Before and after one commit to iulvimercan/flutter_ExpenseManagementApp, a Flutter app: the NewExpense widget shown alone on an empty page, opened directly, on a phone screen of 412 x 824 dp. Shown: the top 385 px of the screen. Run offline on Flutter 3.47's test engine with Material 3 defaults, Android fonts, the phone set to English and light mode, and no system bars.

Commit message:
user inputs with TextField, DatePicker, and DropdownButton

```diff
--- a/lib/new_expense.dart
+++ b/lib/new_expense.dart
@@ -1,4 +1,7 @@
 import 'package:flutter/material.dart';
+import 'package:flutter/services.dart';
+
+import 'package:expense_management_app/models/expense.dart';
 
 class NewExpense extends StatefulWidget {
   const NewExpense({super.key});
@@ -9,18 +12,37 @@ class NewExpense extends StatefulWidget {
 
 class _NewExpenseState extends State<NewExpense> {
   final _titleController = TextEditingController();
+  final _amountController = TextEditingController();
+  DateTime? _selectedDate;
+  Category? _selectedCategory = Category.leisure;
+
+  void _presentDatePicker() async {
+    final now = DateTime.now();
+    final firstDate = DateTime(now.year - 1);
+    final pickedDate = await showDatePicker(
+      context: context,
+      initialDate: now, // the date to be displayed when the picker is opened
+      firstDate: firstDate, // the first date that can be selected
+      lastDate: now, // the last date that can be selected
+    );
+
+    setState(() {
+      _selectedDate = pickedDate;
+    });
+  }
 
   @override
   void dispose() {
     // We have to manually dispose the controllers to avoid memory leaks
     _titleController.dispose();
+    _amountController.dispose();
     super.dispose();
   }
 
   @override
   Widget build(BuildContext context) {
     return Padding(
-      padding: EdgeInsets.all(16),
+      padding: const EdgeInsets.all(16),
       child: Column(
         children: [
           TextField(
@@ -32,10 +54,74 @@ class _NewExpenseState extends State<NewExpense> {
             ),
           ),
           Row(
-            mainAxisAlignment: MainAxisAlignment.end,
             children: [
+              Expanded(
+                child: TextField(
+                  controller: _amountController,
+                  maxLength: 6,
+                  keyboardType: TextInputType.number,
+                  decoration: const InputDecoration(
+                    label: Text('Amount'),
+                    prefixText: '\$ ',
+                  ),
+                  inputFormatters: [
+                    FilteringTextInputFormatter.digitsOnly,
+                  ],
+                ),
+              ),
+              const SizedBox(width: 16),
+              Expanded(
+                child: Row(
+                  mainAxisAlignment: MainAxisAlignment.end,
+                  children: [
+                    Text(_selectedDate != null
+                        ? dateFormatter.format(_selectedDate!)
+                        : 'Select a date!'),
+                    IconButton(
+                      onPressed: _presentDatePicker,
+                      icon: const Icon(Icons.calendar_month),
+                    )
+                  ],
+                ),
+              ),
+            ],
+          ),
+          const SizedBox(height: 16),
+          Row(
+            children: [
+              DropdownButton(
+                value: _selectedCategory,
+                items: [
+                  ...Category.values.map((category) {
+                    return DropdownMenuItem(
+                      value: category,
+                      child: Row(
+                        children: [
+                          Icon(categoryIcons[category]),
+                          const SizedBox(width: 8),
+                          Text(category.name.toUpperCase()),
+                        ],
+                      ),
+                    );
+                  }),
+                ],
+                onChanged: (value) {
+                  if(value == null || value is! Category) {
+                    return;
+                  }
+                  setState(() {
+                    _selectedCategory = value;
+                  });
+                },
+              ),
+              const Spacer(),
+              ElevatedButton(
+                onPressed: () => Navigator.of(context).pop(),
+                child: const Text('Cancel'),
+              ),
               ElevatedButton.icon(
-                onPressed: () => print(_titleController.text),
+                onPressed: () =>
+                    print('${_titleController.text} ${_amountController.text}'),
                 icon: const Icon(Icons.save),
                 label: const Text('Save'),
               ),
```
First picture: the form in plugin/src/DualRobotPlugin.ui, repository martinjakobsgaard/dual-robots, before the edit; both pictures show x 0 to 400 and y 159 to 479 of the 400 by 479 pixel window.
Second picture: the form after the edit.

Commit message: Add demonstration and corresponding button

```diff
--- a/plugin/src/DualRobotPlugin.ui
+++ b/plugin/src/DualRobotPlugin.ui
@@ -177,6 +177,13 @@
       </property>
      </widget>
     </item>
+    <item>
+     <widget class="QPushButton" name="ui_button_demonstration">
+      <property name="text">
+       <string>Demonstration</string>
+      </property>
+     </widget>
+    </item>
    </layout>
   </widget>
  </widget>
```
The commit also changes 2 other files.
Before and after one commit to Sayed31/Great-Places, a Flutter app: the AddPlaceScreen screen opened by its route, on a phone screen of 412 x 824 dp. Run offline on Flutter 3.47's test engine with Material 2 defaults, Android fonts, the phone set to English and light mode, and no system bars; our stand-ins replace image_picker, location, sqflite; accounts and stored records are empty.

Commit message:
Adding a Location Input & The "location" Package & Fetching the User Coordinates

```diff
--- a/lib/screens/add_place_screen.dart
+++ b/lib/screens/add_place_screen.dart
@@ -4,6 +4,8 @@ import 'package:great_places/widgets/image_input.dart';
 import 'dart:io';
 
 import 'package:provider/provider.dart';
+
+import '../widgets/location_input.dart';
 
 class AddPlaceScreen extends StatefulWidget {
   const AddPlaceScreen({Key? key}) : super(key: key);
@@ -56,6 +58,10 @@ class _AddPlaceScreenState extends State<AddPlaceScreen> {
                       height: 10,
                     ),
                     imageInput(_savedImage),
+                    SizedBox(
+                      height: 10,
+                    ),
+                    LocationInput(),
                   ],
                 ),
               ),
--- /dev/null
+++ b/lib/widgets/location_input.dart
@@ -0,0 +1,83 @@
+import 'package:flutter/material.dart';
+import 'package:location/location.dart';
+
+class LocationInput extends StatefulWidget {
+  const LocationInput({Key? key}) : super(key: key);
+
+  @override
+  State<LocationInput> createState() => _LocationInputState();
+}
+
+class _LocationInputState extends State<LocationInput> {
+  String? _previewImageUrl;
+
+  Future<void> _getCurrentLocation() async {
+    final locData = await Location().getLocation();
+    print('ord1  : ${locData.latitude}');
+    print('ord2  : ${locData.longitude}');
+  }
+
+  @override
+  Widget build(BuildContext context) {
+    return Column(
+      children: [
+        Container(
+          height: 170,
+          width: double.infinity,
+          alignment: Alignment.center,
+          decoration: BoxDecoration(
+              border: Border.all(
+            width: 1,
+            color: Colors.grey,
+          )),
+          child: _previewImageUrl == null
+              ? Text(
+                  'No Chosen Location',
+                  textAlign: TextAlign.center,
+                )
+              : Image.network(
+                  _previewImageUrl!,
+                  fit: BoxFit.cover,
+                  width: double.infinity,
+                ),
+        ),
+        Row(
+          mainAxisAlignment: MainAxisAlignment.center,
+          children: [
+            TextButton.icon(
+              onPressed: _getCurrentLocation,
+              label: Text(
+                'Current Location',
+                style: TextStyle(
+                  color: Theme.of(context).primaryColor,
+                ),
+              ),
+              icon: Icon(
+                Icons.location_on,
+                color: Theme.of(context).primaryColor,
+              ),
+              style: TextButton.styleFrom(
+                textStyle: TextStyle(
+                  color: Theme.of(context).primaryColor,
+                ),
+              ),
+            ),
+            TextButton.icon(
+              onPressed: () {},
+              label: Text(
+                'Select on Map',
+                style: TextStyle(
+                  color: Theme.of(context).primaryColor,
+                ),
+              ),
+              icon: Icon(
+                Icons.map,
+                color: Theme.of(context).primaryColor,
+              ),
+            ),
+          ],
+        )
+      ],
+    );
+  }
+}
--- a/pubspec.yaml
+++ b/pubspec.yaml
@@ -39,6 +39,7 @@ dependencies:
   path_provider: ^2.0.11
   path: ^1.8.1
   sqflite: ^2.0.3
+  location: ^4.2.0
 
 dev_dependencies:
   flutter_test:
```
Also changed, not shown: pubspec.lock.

_ _ _ _

YOUR ASSIGNMENT: Go through the records and show every line with the string "firstDate" in it.

RESPONSE TO THE TASK:
+    final firstDate = DateTime(now.year - 1);
+      firstDate: firstDate, // the first date that can be selected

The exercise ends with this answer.